## Work item
Pull out each line of the records holding the string "override".

Segment Start: Data in this exercise

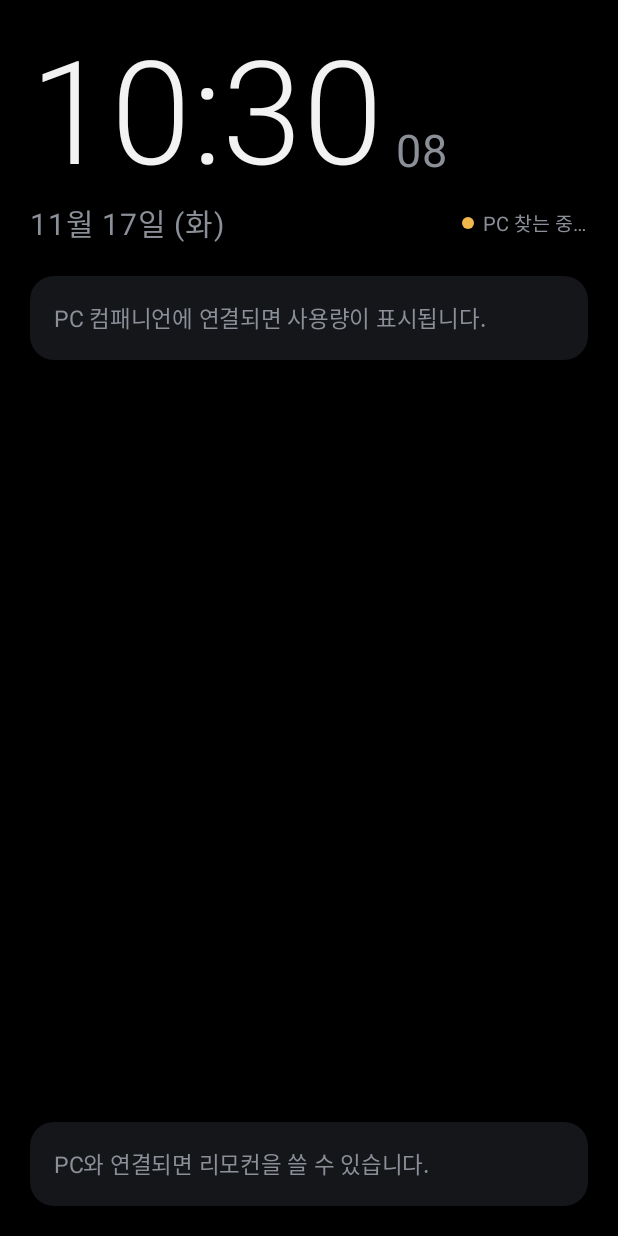
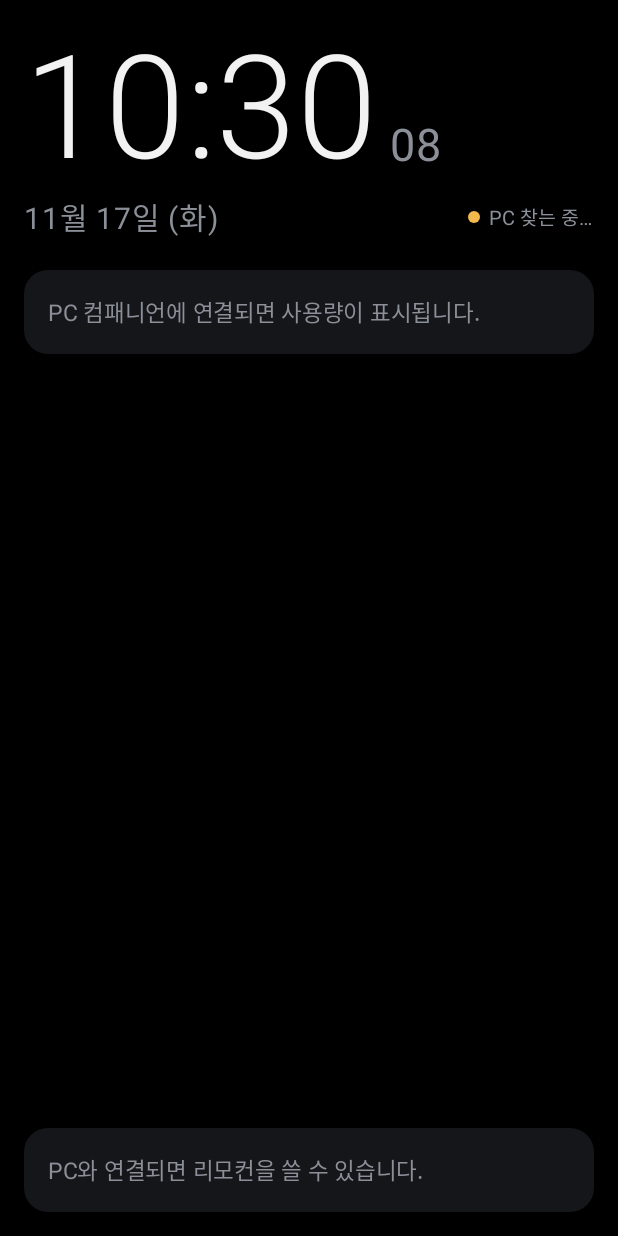
Before and after one commit to Hongdangmuxviii/ai-dock, an Android app built with Jetpack Compose: the screen it shows after launch (MainActivity), on a phone screen of 412 x 824 dp. Run offline under Robolectric (Android 15) with nearby library versions, the phone set to English and light mode, and no system bars; libraries missing offline, so code that uses them is left out: org.java_websocket.handshake, org.java_websocket.server; 3 statements that could not run were skipped.

Commit message:
feat(android): accept PC connections and fit small portrait screens
- Run a WebSocket server on port 8766 so the companion can connect to
  the device; prefer it over the outbound connection while it is open
- Dense layout for small screens (e.g. 800x1280 @320dpi): side-by-side
  thumbnail, single-line usage rows with inline reset countdown,
  one-line cards for unavailable providers

```diff
--- a/android/app/build.gradle.kts
+++ b/android/app/build.gradle.kts
@@ -45,4 +45,6 @@ dependencies {
     implementation("androidx.lifecycle:lifecycle-viewmodel-compose:2.8.7")
     implementation("androidx.lifecycle:lifecycle-runtime-compose:2.8.7")
     implementation("com.squareup.okhttp3:okhttp:4.12.0")
+    // PC가 기기로 접속하는 역방향 연결용 웹소켓 서버
+    implementation("org.java-websocket:Java-WebSocket:1.5.7")
 }
--- a/android/app/src/main/java/com/aidock/dock/DockViewModel.kt
+++ b/android/app/src/main/java/com/aidock/dock/DockViewModel.kt
@@ -3,6 +3,7 @@ package com.aidock.dock
 import android.app.Application
 import android.content.Context
 import android.graphics.BitmapFactory
+import android.net.Uri
 import android.net.nsd.NsdManager
 import android.net.nsd.NsdServiceInfo
 import android.net.wifi.WifiManager
@@ -12,6 +13,7 @@ import androidx.compose.ui.graphics.ImageBitmap
 import androidx.compose.ui.graphics.asImageBitmap
 import androidx.lifecycle.AndroidViewModel
 import androidx.lifecycle.viewModelScope
+import kotlinx.coroutines.Dispatchers
 import kotlinx.coroutines.Job
 import kotlinx.coroutines.delay
 import kotlinx.coroutines.flow.MutableStateFlow
@@ -25,7 +27,10 @@ import okhttp3.Response
 import okhttp3.WebSocket
 import okhttp3.WebSocketListener
 import org.json.JSONArray
+import org.java_websocket.handshake.ClientHandshake
+import org.java_websocket.server.WebSocketServer
 import org.json.JSONObject
+import java.net.InetSocketAddress
 import java.util.concurrent.TimeUnit
 
 data class DockState(
@@ -60,13 +65,48 @@ class DockViewModel(app: Application) : AndroidViewModel(app) {
     private var connectJob: Job? = null
     private var discovery: Discovery? = null
 
+    /** PC 컴패니언이 이 기기로 먼저 접속해 온 연결 (역방향). 있으면 이쪽을 우선 씁니다. */
+    @Volatile private var inboundConn: org.java_websocket.WebSocket? = null
+    private var inbound: InboundServer? = null
+
     init {
+        startInbound()
         start()
     }
 
-    // ---------------- 연결 ----------------
+    // ---------------- 역방향 연결 (PC → 기기) ----------------
+
+    private fun startInbound() {
+        inbound = runCatching {
+            InboundServer(INBOUND_PORT, { _state.value.token }, object : InboundServer.Listener {
+                override fun onOpen(conn: org.java_websocket.WebSocket, peer: String) {
+                    val old = inboundConn
+                    inboundConn = conn
+                    if (old != null && old !== conn) old.close()
+                    // 기기→PC 시도는 멈춤
+                    connectJob?.cancel()
+                    socket?.cancel()
+                    discovery?.stop()
+                    _state.update { it.copy(connection = Connection.Connected(peer)) }
+                }
+
+                override fun onMessage(conn: org.java_websocket.WebSocket, text: String) {
+                    if (conn === inboundConn) handle(text)
+                }
+
+                override fun onClose(conn: org.java_websocket.WebSocket) {
+                    if (conn !== inboundConn) return
+                    inboundConn = null
+                    viewModelScope.launch { start() }
+                }
+            }).also { it.start() }
+        }.onFailure { Log.w(TAG, "inbound server failed", it) }.getOrNull()
+    }
+
+    // ---------------- 연결 (기기 → PC) ----------------
 
     private fun start() {
+        if (inboundConn?.isOpen == true) return
         connectJob?.cancel()
         socket?.cancel()
         discovery?.stop()
@@ -82,7 +122,7 @@ class DockViewModel(app: Application) : AndroidViewModel(app) {
     }
 
     private fun connectLoop(address: String) {
-        if (connectJob?.isActive == true) return
+        if (connectJob?.isActive == true || inboundConn?.isOpen == true) return
         connectJob = viewModelScope.launch {
             var backoff = 1000L
             var failures = 0
@@ -93,6 +133,10 @@ class DockViewModel(app: Application) : AndroidViewModel(app) {
                 val url = "ws://$address/ws" + if (token.isNotEmpty()) "?token=$token" else ""
                 socket = client.newWebSocket(Request.Builder().url(url).build(), object : WebSocketListener() {
                     override fun onOpen(webSocket: WebSocket, response: Response) {
+                        if (inboundConn?.isOpen == true) {
+                            webSocket.close(1000, "inbound active")
+                            return
+                        }
                         backoff = 1000L
                         failures = 0
                         _state.update { it.copy(connection = Connection.Connected(address)) }
@@ -164,7 +208,14 @@ class DockViewModel(app: Application) : AndroidViewModel(app) {
     // ---------------- 명령 ----------------
 
     private fun send(obj: JSONObject) {
-        socket?.send(obj.toString())
+        val text = obj.toString()
+        val inb = inboundConn
+        if (inb != null && inb.isOpen) {
+            // 웹소켓 서버 스레드와 겹치지 않게 IO 스레드에서 보냄
+            viewModelScope.launch(Dispatchers.IO) { runCatching { inb.send(text) } }
+        } else {
+            socket?.send(text)
+        }
     }
 
     fun media(cmd: String, value: Double? = null) = send(JSONObject().apply {
@@ -185,10 +236,60 @@ class DockViewModel(app: Application) : AndroidViewModel(app) {
         connectJob?.cancel()
         socket?.cancel()
         discovery?.stop()
+        runCatching { inbound?.stop(1000) }
     }
 
     companion object {
+        const val TAG = "AIDock"
+        /** PC가 이 기기로 접속할 때 쓰는 포트 (컴패니언 config 의 device_port 와 같아야 함) */
+        const val INBOUND_PORT = 8766
         fun now() = System.currentTimeMillis() / 1000.0
+    }
+}
+
+/** PC 컴패니언의 접속을 기다리는 웹소켓 서버. 주고받는 메시지는 기기→PC 연결과 같습니다. */
+private class InboundServer(
+    port: Int,
+    private val token: () -> String,
+    private val listener: Listener,
+) : WebSocketServer(InetSocketAddress(port)) {
+    interface Listener {
+        fun onOpen(conn: org.java_websocket.WebSocket, peer: String)
+        fun onMessage(conn: org.java_websocket.WebSocket, text: String)
+        fun onClose(conn: org.java_websocket.WebSocket)
+    }
+
+    init {
+        isReuseAddr = true
+        connectionLostTimeout = 30
+    }
+
+    override fun onOpen(conn: org.java_websocket.WebSocket, handshake: ClientHandshake) {
+        val expected = token()
+        if (expected.isNotEmpty()) {
+            val given = Uri.parse("http://x" + handshake.resourceDescriptor).getQueryParameter("token")
+            if (given != expected) {
+                conn.close(1008, "bad token")
+                return
+            }
+        }
+        val peer = conn.remoteSocketAddress?.address?.hostAddress ?: "PC"
+        Log.i(DockViewModel.TAG, "PC connected from $peer")
+        listener.onOpen(conn, peer)
+    }
+
+    override fun onMessage(conn: org.java_websocket.WebSocket, message: String) =
+        listener.onMessage(conn, message)
+
+    override fun onClose(conn: org.java_websocket.WebSocket, code: Int, reason: String?, remote: Boolean) =
+        listener.onClose(conn)
+
+    override fun onError(conn: org.java_websocket.WebSocket?, ex: Exception) {
+        Log.w(DockViewModel.TAG, "inbound error", ex)
+    }
+
+    override fun onStart() {
+        Log.i(DockViewModel.TAG, "waiting for PC on port $port")
     }
 }
 
--- a/android/app/src/main/java/com/aidock/dock/ui/DockScreen.kt
+++ b/android/app/src/main/java/com/aidock/dock/ui/DockScreen.kt
@@ -42,7 +42,11 @@ import androidx.compose.material3.SliderDefaults
 import androidx.compose.material3.Text
 import androidx.compose.material3.TextButton
 import androidx.compose.runtime.Composable
+import androidx.compose.runtime.CompositionLocalProvider
 import androidx.compose.runtime.LaunchedEffect
+import androidx.compose.runtime.staticCompositionLocalOf
+import androidx.compose.ui.platform.LocalConfiguration
+import androidx.compose.ui.text.style.TextAlign
 import androidx.compose.runtime.getValue
 import androidx.compose.runtime.mutableDoubleStateOf
 import androidx.compose.runtime.mutableFloatStateOf
@@ -75,6 +79,12 @@ import java.util.Locale
 import kotlin.math.max
 import kotlin.math.roundToInt
 
+/**
+ * 작은 세로 화면(토스프론트2: 800x1280 @320dpi = 400x640dp)용 촘촘한 배치.
+ * 썸네일을 작게, 카드 여백을 줄여서 사용량이 스크롤 없이 보이게 합니다.
+ */
+private val LocalDense = staticCompositionLocalOf { false }
+
 private val TimeFmt = DateTimeFormatter.ofPattern("HH:mm")
 private val SecFmt = DateTimeFormatter.ofPattern("ss")
 private val DateFmt = DateTimeFormatter.ofPattern("M월 d일 (E)", Locale.KOREAN)
@@ -92,13 +102,17 @@ fun DockScreen(vm: DockViewModel) {
         }
     }
 
+    val config = LocalConfiguration.current
+    val smallScreen = minOf(config.screenWidthDp, config.screenHeightDp) < 480
     BoxWithConstraints(
         Modifier
             .fillMaxSize()
             .background(DockColors.Background)
-            .padding(20.dp)
+            .padding(if (smallScreen) 16.dp else 20.dp)
     ) {
         val landscape = maxWidth > maxHeight
+        val dense = if (landscape) maxHeight < 440.dp else maxHeight < 760.dp
+        CompositionLocalProvider(LocalDense provides dense) {
         if (landscape) {
             Row(Modifier.fillMaxSize(), horizontalArrangement = Arrangement.spacedBy(20.dp)) {
                 Column(Modifier.weight(1f).fillMaxHeight()) {
@@ -110,11 +124,12 @@ fun DockScreen(vm: DockViewModel) {
             }
         } else {
             Column(Modifier.fillMaxSize()) {
-                ClockPanel(now, state.connection, compact = false) { showSettings = true }
-                Spacer(Modifier.height(20.dp))
+                ClockPanel(now, state.connection, compact = dense) { showSettings = true }
+                Spacer(Modifier.height(if (dense) 12.dp else 20.dp))
                 UsagePanel(state, now, Modifier.weight(1f), onRefresh = vm::refresh)
-                Spacer(Modifier.height(16.dp))
+                Spacer(Modifier.height(if (dense) 12.dp else 16.dp))
                 MediaPanel(state, now, vm, Modifier.fillMaxWidth())
+            }
         }
         }
     }
@@ -188,7 +203,7 @@ private fun UsagePanel(state: DockState, now: Double, modifier: Modifier, onRefr
         modifier
             .fillMaxWidth()
             .verticalScroll(rememberScrollState()),
-        verticalArrangement = Arrangement.spacedBy(12.dp),
+        verticalArrangement = Arrangement.spacedBy(if (LocalDense.current) 8.dp else 12.dp),
     ) {
         if (state.providers.isEmpty()) {
             Card {
@@ -205,23 +220,25 @@ private fun UsagePanel(state: DockState, now: Double, modifier: Modifier, onRefr
 
 @Composable
 private fun ProviderCard(p: Provider, pcNow: Double) {
+    val dense = LocalDense.current
     Row(verticalAlignment = Alignment.CenterVertically) {
         Box(Modifier.size(10.dp).clip(CircleShape).background(DockColors.provider(p.id)))
         Spacer(Modifier.width(8.dp))
-        Text(p.name, fontSize = 18.sp, fontWeight = FontWeight.SemiBold, color = DockColors.Text)
+        Text(p.name, fontSize = if (dense) 16.sp else 18.sp, fontWeight = FontWeight.SemiBold, color = DockColors.Text)
         Spacer(Modifier.weight(1f))
         Text(statusText(p, pcNow), fontSize = 12.sp, color = statusColor(p.status))
     }
     if (p.windows.isEmpty()) {
-        Spacer(Modifier.height(6.dp))
+        Spacer(Modifier.height(if (dense) 2.dp else 6.dp))
         Text(
             p.message.ifEmpty { "데이터 없음" },
-            fontSize = 13.sp, color = DockColors.TextDim, maxLines = 2, overflow = TextOverflow.Ellipsis,
+            fontSize = if (dense) 12.sp else 13.sp, color = DockColors.TextDim,
+            maxLines = if (dense) 1 else 2, overflow = TextOverflow.Ellipsis,
         )
         return
     }
     p.windows.take(4).forEach { w ->
-        Spacer(Modifier.height(10.dp))
+        Spacer(Modifier.height(if (dense) 8.dp else 10.dp))
         WindowRow(p.id, w, pcNow)
     }
 }
@@ -231,8 +248,15 @@ private fun WindowRow(providerId: String, w: UsageWindow, pcNow: Double) {
     // 초기화 시각이 지났으면 PC와 연결이 끊겨 있어도 0%로 간주
     val reset = w.resetsAt != null && w.resetsAt <= pcNow
     val pct = if (reset) 0.0 else w.usedPercent
+    val dense = LocalDense.current
+    val sub = when {
+        reset -> "초기화됨"
+        w.resetsAt != null -> "${countdown(w.resetsAt - pcNow)} 후 초기화"
+        else -> ""
+    }
     Row(verticalAlignment = Alignment.CenterVertically) {
-        Text(w.label, fontSize = 14.sp, color = DockColors.TextDim, modifier = Modifier.width(96.dp),
+        Text(w.label, fontSize = 14.sp, color = DockColors.TextDim,
+            modifier = Modifier.width(if (dense) 64.dp else 96.dp),
             maxLines = 1, overflow = TextOverflow.Ellipsis)
         Box(
             Modifier
@@ -250,14 +274,15 @@ private fun WindowRow(providerId: String, w: UsageWindow, pcNow: Double) {
         }
         Spacer(Modifier.width(10.dp))
         Text("${pct.roundToInt()}%", fontSize = 16.sp, fontWeight = FontWeight.Medium,
-            color = DockColors.Text, modifier = Modifier.width(48.dp))
+            color = DockColors.Text, modifier = Modifier.width(if (dense) 42.dp else 48.dp))
+        if (dense) {
+            // 좁은 화면에서는 초기화 시각을 같은 줄 오른쪽에 붙여 한 줄로 끝냅니다.
+            Text(sub.removeSuffix(" 후 초기화"), fontSize = 12.sp, color = DockColors.TextDim,
+                modifier = Modifier.width(72.dp), maxLines = 1, overflow = TextOverflow.Ellipsis,
+                textAlign = TextAlign.End)
         }
-    val sub = when {
-        reset -> "초기화됨"
-        w.resetsAt != null -> "${countdown(w.resetsAt - pcNow)} 후 초기화"
-        else -> ""
     }
-    if (sub.isNotEmpty()) {
+    if (sub.isNotEmpty() && !dense) {
         Text(sub, fontSize = 12.sp, color = DockColors.TextDim, modifier = Modifier.padding(start = 96.dp, top = 2.dp))
     }
 }
@@ -324,6 +349,30 @@ private fun MediaPanel(state: DockState, now: Double, vm: DockViewModel, modifie
 @Composable
 private fun ColumnScope.MediaContent(m: Media, state: DockState, now: Double, vm: DockViewModel) {
     val thumb = state.thumbnail
+    val dense = LocalDense.current
+    if (dense) {
+        // 작은 화면: 썸네일을 왼쪽에 작게, 제목은 오른쪽에
+        Row(verticalAlignment = Alignment.CenterVertically) {
+            if (thumb != null) {
+                Image(
+                    thumb, contentDescription = null, contentScale = ContentScale.Crop,
+                    modifier = Modifier
+                        .width(120.dp)
+                        .aspectRatio(16f / 9f)
+                        .clip(RoundedCornerShape(8.dp))
+                )
+                Spacer(Modifier.width(12.dp))
+            }
+            Column(Modifier.weight(1f)) {
+                Text(m.title, fontSize = 15.sp, fontWeight = FontWeight.SemiBold, color = DockColors.Text,
+                    maxLines = 2, overflow = TextOverflow.Ellipsis, lineHeight = 19.sp)
+                if (m.artist.isNotEmpty()) {
+                    Text(m.artist, fontSize = 13.sp, color = DockColors.TextDim, maxLines = 1,
+                        overflow = TextOverflow.Ellipsis)
+                }
+            }
+        }
+    } else {
         if (thumb != null) {
             Image(
                 thumb, contentDescription = null, contentScale = ContentScale.Crop,
@@ -339,7 +388,8 @@ private fun ColumnScope.MediaContent(m: Media, state: DockState, now: Double, vm
         if (m.artist.isNotEmpty()) {
             Text(m.artist, fontSize = 14.sp, color = DockColors.TextDim, maxLines = 1, overflow = TextOverflow.Ellipsis)
         }
-    Spacer(Modifier.height(8.dp))
+    }
+    Spacer(Modifier.height(if (dense) 4.dp else 8.dp))
 
     // 재생 중이면 PC가 마지막으로 알려준 위치에서 흐른 시간만큼 앞으로 계산
     val pcNow = now + state.clockOffset
@@ -366,7 +416,7 @@ private fun ColumnScope.MediaContent(m: Media, state: DockState, now: Double, vm
             Text(mmss(m.duration), fontSize = 12.sp, color = DockColors.TextDim)
         }
     }
-    Spacer(Modifier.height(8.dp))
+    Spacer(Modifier.height(if (dense) 4.dp else 8.dp))
     Row(
         Modifier.fillMaxWidth(),
         horizontalArrangement = Arrangement.SpaceEvenly,
@@ -377,7 +427,7 @@ private fun ColumnScope.MediaContent(m: Media, state: DockState, now: Double, vm
         SmallButton(Icons.Filled.SkipPrevious, 52.dp) { vm.media("prev") }
         FilledIconButton(
             onClick = { vm.media("toggle") },
-            modifier = Modifier.size(72.dp),
+            modifier = Modifier.size(if (dense) 60.dp else 72.dp),
             colors = IconButtonDefaults.filledIconButtonColors(
                 containerColor = DockColors.Text, contentColor = DockColors.Background,
             ),
@@ -412,7 +462,7 @@ private fun Card(modifier: Modifier = Modifier, content: @Composable ColumnScope
             .fillMaxWidth()
             .clip(RoundedCornerShape(16.dp))
             .background(DockColors.Surface)
-            .padding(16.dp),
+            .padding(if (LocalDense.current) 12.dp else 16.dp),
         content = content,
     )
 }
```
Lines whose indentation alone changed are shown as unchanged.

Segment End: Data in this exercise

## Answer to this problem
+                override fun onOpen(conn: org.java_websocket.WebSocket, peer: String) {
+                override fun onMessage(conn: org.java_websocket.WebSocket, text: String) {
+                override fun onClose(conn: org.java_websocket.WebSocket) {
                     override fun onOpen(webSocket: WebSocket, response: Response) {
+    override fun onOpen(conn: org.java_websocket.WebSocket, handshake: ClientHandshake) {
+    override fun onMessage(conn: org.java_websocket.WebSocket, message: String) =
+    override fun onClose(conn: org.java_websocket.WebSocket, code: Int, reason: String?, remote: Boolean) =
+    override fun onError(conn: org.java_websocket.WebSocket?, ex: Exception) {
+    override fun onStart() {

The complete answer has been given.